The good news: there’s a lot we – women and men – can do to prevent cervical cancer. Vaccination and early detection through screening tests are key to preventing cervical cancer. Your primary healthcare provider offers annual wellness exams which play a big role in prevention and early detection of cervical cancer.

Contact your Konza medical provider today to schedule an annual wellness exam for yourself or your child. If you don’t have a provider, we’ll connect you with one.


  • Anyone with a cervix is at risk for cervical cancer. It occurs most often in people over age 30.
  • When it is found early, cervical cancer is highly treatable.
  • Long-lasting infection with certain types of human papillomavirus (HPV) is the main cause of cervical cancer. HPV is a common virus that is passed from one person to another during sex. Most people will have HPV at some point in their lives.
  • Screening tests and the HPV vaccine can help prevent cervical cancer. (2)



The Pap test and the HPV test can help prevent cervical cancer or find it early.

When to get screened:

  • Age 21-29: Start getting Pap tests at age 21. Based on your results, your healthcare provider will tell you when to get your next Pap test.
  • Age 30-65: Talk to your healthcare provider about which test is right for you – a Pap test, an HPV test, or both.
  • Age 65+: Your healthcare provider may tell you that you don’t need to be screened if you meet certain criteria.

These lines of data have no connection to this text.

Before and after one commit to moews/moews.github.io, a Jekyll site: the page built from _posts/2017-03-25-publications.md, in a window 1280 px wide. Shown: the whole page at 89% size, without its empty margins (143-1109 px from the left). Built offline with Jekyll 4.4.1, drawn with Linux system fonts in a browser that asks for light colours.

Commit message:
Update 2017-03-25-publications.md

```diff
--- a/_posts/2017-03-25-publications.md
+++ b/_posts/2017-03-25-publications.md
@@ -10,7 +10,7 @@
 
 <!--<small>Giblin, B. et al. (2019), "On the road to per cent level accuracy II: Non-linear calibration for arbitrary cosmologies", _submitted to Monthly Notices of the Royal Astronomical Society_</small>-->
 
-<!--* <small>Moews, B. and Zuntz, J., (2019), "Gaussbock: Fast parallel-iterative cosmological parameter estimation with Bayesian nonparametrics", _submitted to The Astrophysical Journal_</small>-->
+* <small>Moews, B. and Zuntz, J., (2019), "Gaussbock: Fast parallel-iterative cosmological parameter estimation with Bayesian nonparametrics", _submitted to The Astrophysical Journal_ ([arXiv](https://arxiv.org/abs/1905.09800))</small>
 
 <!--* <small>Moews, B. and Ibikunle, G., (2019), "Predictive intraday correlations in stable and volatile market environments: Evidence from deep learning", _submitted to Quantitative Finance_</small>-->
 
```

Are you worried about the cost?

  • If you have health insurance: Most companies cover these services at no cost to you
  • If you have low income or don’t have health insurance: You may be eligible for a free or low-cost Pap test and HPV test through the Early Detection Works (EDW) Program.

The Pap test (or Pap smear) looks for cell changes on the cervix that are not normal – and might become cervical cancer if they are not treated. Both tests can be done in your medical provider’s office.

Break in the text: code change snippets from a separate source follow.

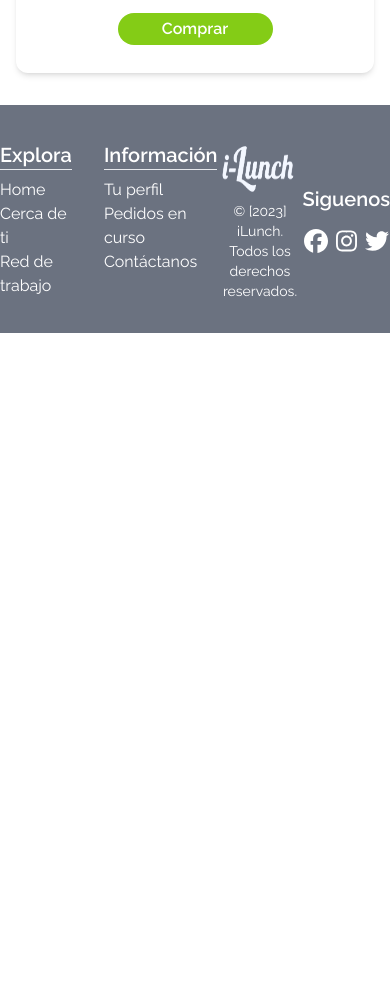
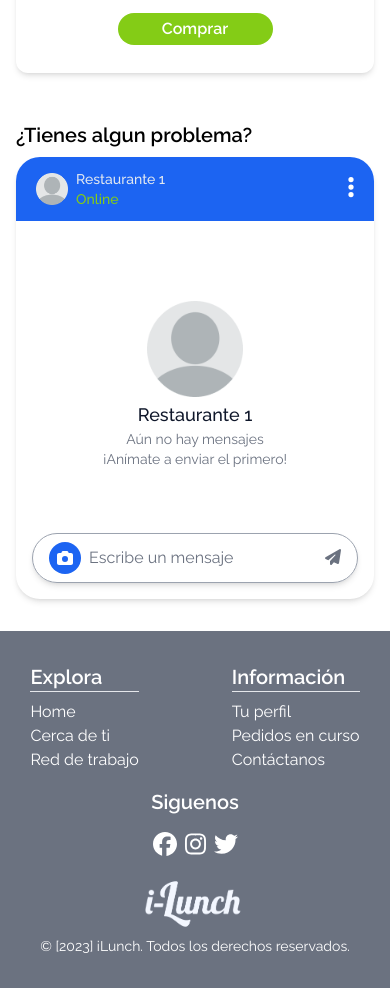
Before and after one commit to iLunch-delivery/iLunch-frontend, a Next.js app: page /restaurant/1/shopping_cart in a window 390 px wide. Shown: the part 1640-2628 px from the top of the page. Before the commit the page ends 1973 px from the top, so only its background shows below. Built offline with nearby package versions, Linux system fonts and the light colour scheme.

Commit message:
Chat implementation and responsive Footer

```diff
--- a/app/restaurant/[restaurantId]/shopping_cart/page.tsx
+++ b/app/restaurant/[restaurantId]/shopping_cart/page.tsx
@@ -1,5 +1,6 @@
 import ProductPurchase from '@/components/features/restaurants/ProductPurchase'
 import BillingDetails from '@/components/features/restaurants/BillingDetails'
+import OrderStatusChat from '@/components/features/restaurants/OrderStatusChat'
 import SelectOption from '@/components/common/SelectOption'
 import {
   shoppingCart,
@@ -53,9 +54,15 @@ export default function ShoppingCart() {
           </div>
         </div>
       </section>
-      <section id='billingDetails' className='shadow-md shadow-black rounded-xl px-6 py-3'>
+      <section id='billingDetails' className='shadow-md shadow-slate-500 rounded-xl px-6 py-3'>
         <h2 className='text-2xl font-semibold'>Detalles de facturación</h2>
         <BillingDetails />
+      </section>
+      <section>
+        <h3 className='text-xl font-semibold'>¿Tienes algun problema?</h3>
+        <div className="mt-2">
+          <OrderStatusChat />
+        </div>
       </section>
     </main>
   )
--- /dev/null
+++ b/components/features/restaurants/OrderStatusChat.tsx
@@ -0,0 +1,47 @@
+import { FontAwesomeIcon } from '@fortawesome/react-fontawesome'
+import { faEllipsisVertical, faCamera, faPaperPlane } from '@fortawesome/free-solid-svg-icons'
+
+function OrderStatusChat() {
+  return(
+    <div id='orderChat' className='shadow-md shadow-black rounded-3xl'>
+      <div id='chatHeader' className='bg-blue-600 h-16 rounded-t-3xl flex justify-between px-5 py-2 '>
+        <div className='flex items-center gap-2'>
+          <img className='block h-8' src='/assets/restaurant/order_status/user-avatar.png' alt={`User Avatar`} />
+          <div className='flex flex-col'>
+            <p className='text-sm text-slate-200 font-medium'>Restaurante 1</p>
+            <p className='text-sm text-lime-500 font-medium'>Online</p>
+          </div>
+        </div>
+        <button>
+          <FontAwesomeIcon icon={faEllipsisVertical} className='text-white h-6' />
+        </button>
+      </div>
+      <div id='chatContent' className='px-4 py-4'>
+        <div className='flex flex-col gap-1 justify-between items-center py-16'>
+          <img className='block h-24' src='/assets/restaurant/order_status/user-avatar.png' alt={`User Avatar`} />
+          <div className='text-center'>
+            <p className='text-lg text-slate-900 font-medium'>Restaurante 1</p>
+            <p className='text-sm text-gray-500'>
+              Aún no hay mensajes
+              <br/>
+              ¡Anímate a enviar el primero!
+            </p>
+          </div>
+        </div>
+        <div className='border border-gray-400 shadow-md rounded-s-full rounded-e-full flex justify-between items-end px-4 py-2 '>
+          <div className='flex justify-between items-center gap-2'>
+            <button className='h-8'>
+              <FontAwesomeIcon icon={faCamera} className='bg-blue-600 text-white rounded-full p-2' />
+            </button>
+            <input placeholder='Escribe un mensaje' className='placeholder:text-gray-500 outline-0' />
+          </div>
+          <button className='h-8'>
+            <FontAwesomeIcon icon={faPaperPlane} className='text-gray-500' />
+          </button>
+        </div>
+      </div>
+    </div>
+  )
+}
+
+export default OrderStatusChat
--- a/components/layout/Footer.tsx
+++ b/components/layout/Footer.tsx
@@ -8,12 +8,12 @@ import { FontAwesomeIcon } from '@fortawesome/react-fontawesome'
 
 function Footer() {
   return (
-    <footer className='flex justify-around bg-gray-500 text-white py-8'>
+    <footer className='flex flex-col gap-4 justify-around bg-gray-500 text-white py-8 sm:flex-row sm:gap-2'>
       <section
         id='footer-menu'
-        className='flex-1 flex justify-center items-center'
+        className='flex justify-center items-center basis-5/12'
       >
-        <nav className='flex'>
+        <nav className='flex flex-1 justify-around'>
           <div>
             <h2 className='text-xl font-semibold'>Explora</h2>
             <hr className='solid mb-2' />
@@ -46,7 +46,15 @@ function Footer() {
           </div>
         </nav>
       </section>
-      <section className='flex-1 flex justify-center items-center'>
+      <section className='flex flex-col items-center justify-center basis-3/12'>
+        <h2 className='text-xl font-semibold'>Siguenos</h2>
+        <div id='social-icons' className='flex mt-4 text-2xl'>
+          <FontAwesomeIcon icon={faFacebook} />
+          <FontAwesomeIcon className='mx-2' icon={faInstagram} />
+          <FontAwesomeIcon icon={faTwitter} />
+        </div>
+      </section>
+      <section className='flex justify-center items-center basis-4/12'>
         <div className='h-fit'>
           <img
             className='h-16 mx-auto'
@@ -58,14 +66,6 @@ function Footer() {
           </p>
         </div>
       </section>
-      <section className='flex-1 flex items-center justify-center flex-col'>
-        <h2 className='text-xl font-semibold'>Siguenos</h2>
-        <div id='social-icons' className='flex mt-4 text-2xl'>
-          <FontAwesomeIcon icon={faFacebook} />
-          <FontAwesomeIcon className='mx-2' icon={faInstagram} />
-          <FontAwesomeIcon icon={faTwitter} />
-        </div>
-      </section>
     </footer>
   )
 }
```
Also changed, not shown: public/assets/restaurant/order_status/user-avatar.png (added).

Learn more about what to expect during a Pap test

Watch: Cindy’s Story – Preventing Cervical Cancer

“If I didn’t go to that appointment, I might not be around for my kids,” says Cindy. Her cervical cancer screening test found precancerous cells. She shares her story in this video.

HPV is the most common sexually transmitted infection (STI) in the U.S. About 79 million Americans currently have HPV, but many people do not know they are infected. HPV is so common that almost every sexually active person will get HPV at some point if they don’t get vaccinated.

There are many different types of HPV. In most cases (9 out of 10), HPV goes away on its own within two years without health problems. But when HPV does not go away, it can cause health problems like genital warts and cancer. (3)

Watch: Jasmine’s Story – Preventing Cervical Cancer

Learn more about HPV in men


HPV (human papillomavirus) is the most common sexually transmitted disease. It is also a major cause of cervical cancer.

The good news is: HPV can be prevented by a vaccine. HPV vaccination provides safe, effective, and long-lasting protection against cancers caused by HPV. CDC recommends HPV vaccination for:

  • All preteens – girls and boys – age 11 or 12 years. (Can start as early as age 9)
  • Everyone through age 26, if not already vaccinated

If you are age 27-45 and not already vaccinated for HPV, speak with your healthcare provider about your risk for new HPV infections and the possible benefits of vaccination.

Is the vaccine safe?

YES. Millions of doses have been given worldwide and it’s shown to be very safe and very effective at preventing HPV.

Learn more about HPV Vaccine for Preteens and Teens

Learn more about HPV Vaccination for Young Women


(1) https://www.cdc.gov/cancer/cervical/statistics/index.htm

(2) https://www.cdc.gov/cancer/cervical/basic_info/index.htm

(3) https://www.cdc.gov/std/hpv/stdfact-hpv.htm